This is the scenario one Canadian provincial commission faced, and the reason it sought an integrated ecosystem approach to deliver the right science, technology and partnerships to meet its document management needs. As a first step, the commission selected Toronto-based Data Repro Com Ltd. (DRC) as its information outsourcing partner to execute the transition to its new Content Management System (CMS).
DRC began by relocating approximately 5,000 boxes from the agency to its secure storage facility, leveraging its tight chain-of-custody procedures and interactive records inventory control system. DRC’s storage, scanning and active file management service was deployed, giving commission personnel a view of content and its status for all lines of business (LOB) stored. Similar to the agency’s internal records requisition system, DRC imported metadata from various LOB systems into a standardized database format. “Since our solution was going to be used to store new day-forward documents, we also setup a process for cataloging these records,” said Barry Braun, Vice President of Business Development, DRC.
At the same time, the agency needed to carry on daily operations, so fast access to records already moved was critical. Simultaneously, as many as 50–75 document requests were coming into the information and records management department each day and required a tight chain-of-custody process to ensure all files were properly processed, logged and refiled.
Technology from Kodak Alaris speeds the process

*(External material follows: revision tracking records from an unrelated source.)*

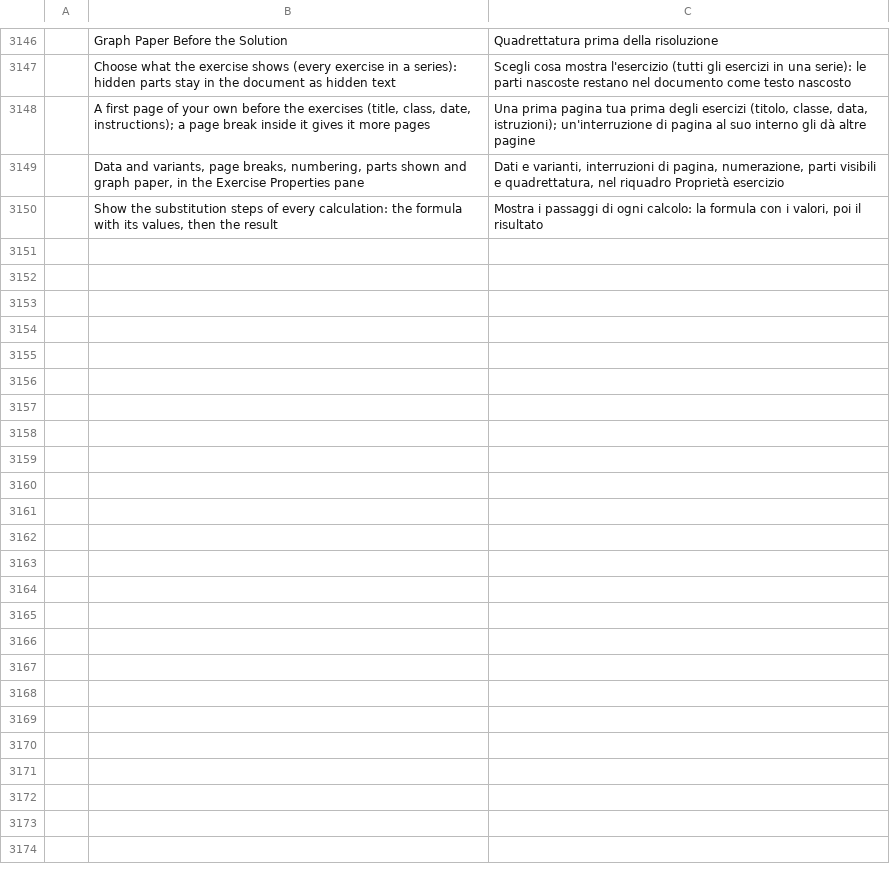
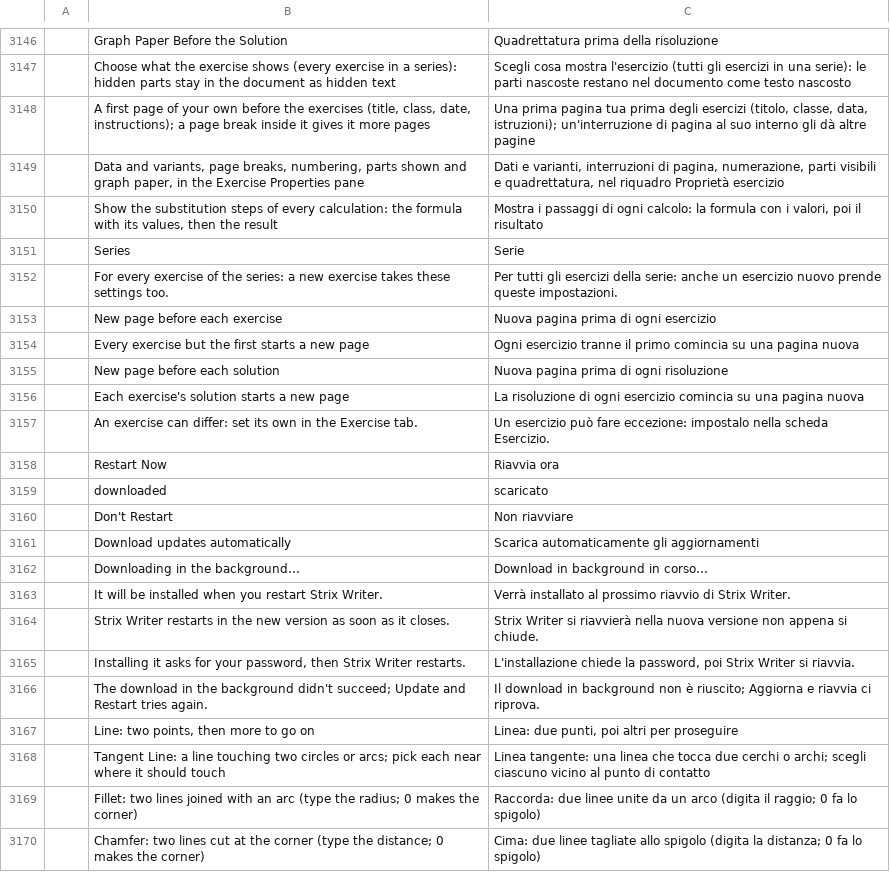
Before and after one commit to nabre/strix, a TSV file: locales/it/wordcraft.tsv, drawn as a sheet; only a part is shown, gaps mark what is left out; the diff covers the shown part only; the diff names each change by its address in the sheet, - before the commit and + after, or states it on an @@ line.

```diff
--- a/locales/it/wordcraft.tsv
+++ b/locales/it/wordcraft.tsv
+row 3151:  | Series | Serie
+row 3152:  | For every exercise of the series: a new exercise takes these settings too. | Per tutti gli esercizi della serie: anche un esercizio nuovo prende queste impostazioni.
+row 3153:  | New page before each exercise | Nuova pagina prima di ogni esercizio
+row 3154:  | Every exercise but the first starts a new page | Ogni esercizio tranne il primo comincia su una pagina nuova
+row 3155:  | New page before each solution | Nuova pagina prima di ogni risoluzione
+row 3156:  | Each exercise's solution starts a new page | La risoluzione di ogni esercizio comincia su una pagina nuova
+row 3157:  | An exercise can differ: set its own in the Exercise tab. | Un esercizio può fare eccezione: impostalo nella scheda Esercizio.
+row 3158:  | Restart Now | Riavvia ora
+row 3159:  | downloaded | scaricato
+row 3160:  | Don't Restart | Non riavviare
+row 3161:  | Download updates automatically | Scarica automaticamente gli aggiornamenti
+row 3162:  | Downloading in the background… | Download in background in corso…
+row 3163:  | It will be installed when you restart Strix Writer. | Verrà installato al prossimo riavvio di Strix Writer.
+row 3164:  | Strix Writer restarts in the new version as soon as it closes. | Strix Writer si riavvierà nella nuova versione non appena si chiude.
+row 3165:  | Installing it asks for your password, then Strix Writer restarts. | L'installazione chiede la password, poi Strix Writer si riavvia.
+row 3166:  | The download in the background didn't succeed; Update and Restart tries again. | Il download in background non è riuscito; Aggiorna e riavvia ci riprova.
+row 3167:  | Line: two points, then more to go on | Linea: due punti, poi altri per proseguire
+row 3168:  | Tangent Line: a line touching two circles or arcs; pick each near where it should touch | Linea tangente: una linea che tocca due cerchi o archi; scegli ciascuno vicino al punto di contatto
+row 3169:  | Fillet: two lines joined with an arc (type the radius; 0 makes the corner) | Raccorda: due linee unite da un arco (digita il raggio; 0 fa lo spigolo)
+row 3170:  | Chamfer: two lines cut at the corner (type the distance; 0 makes the corner) | Cima: due linee tagliate allo spigolo (digita la distanza; 0 fa lo spigolo)
```
Also changed, not shown: 18 added rows and 1 edited cell elsewhere in this file, 20 other files.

As part of stringent security controls, the commission required DRC to isolate the capture initiative. DRC leveraged the portability and speed of Kodak i4650 Scanners, creating a secure area and moving the versatile scanners into it. Initially, the agency asked for bi-tonal scanning with spot color, as they were concerned about large file sizes. DRC recommended full-color capture and used post-scanning compression to reduce file sizes to the black-and-white level, while providing near-photographic, 24-bit quality. “The ability of the i4650 Scanners to operate at full rated speed, with many imaging and enhancement features on, allowed us to maintain productivity and quality,” Braun said. Moving forward, DRC is now proposing that the agency purchase i4650 Scanners for their future in-house capture operations.
Kodak Capture Pro Software enabled scanning of bar codes, which helped DRC match and identify docs for comparison with paper records. “This aided greatly with locating data without documents or documents without data,” noted Braun. “And Capture Pro does not ‘ding’ us with click charges based on volume so it helped keep costs down as we were dealing with massive document volumes.”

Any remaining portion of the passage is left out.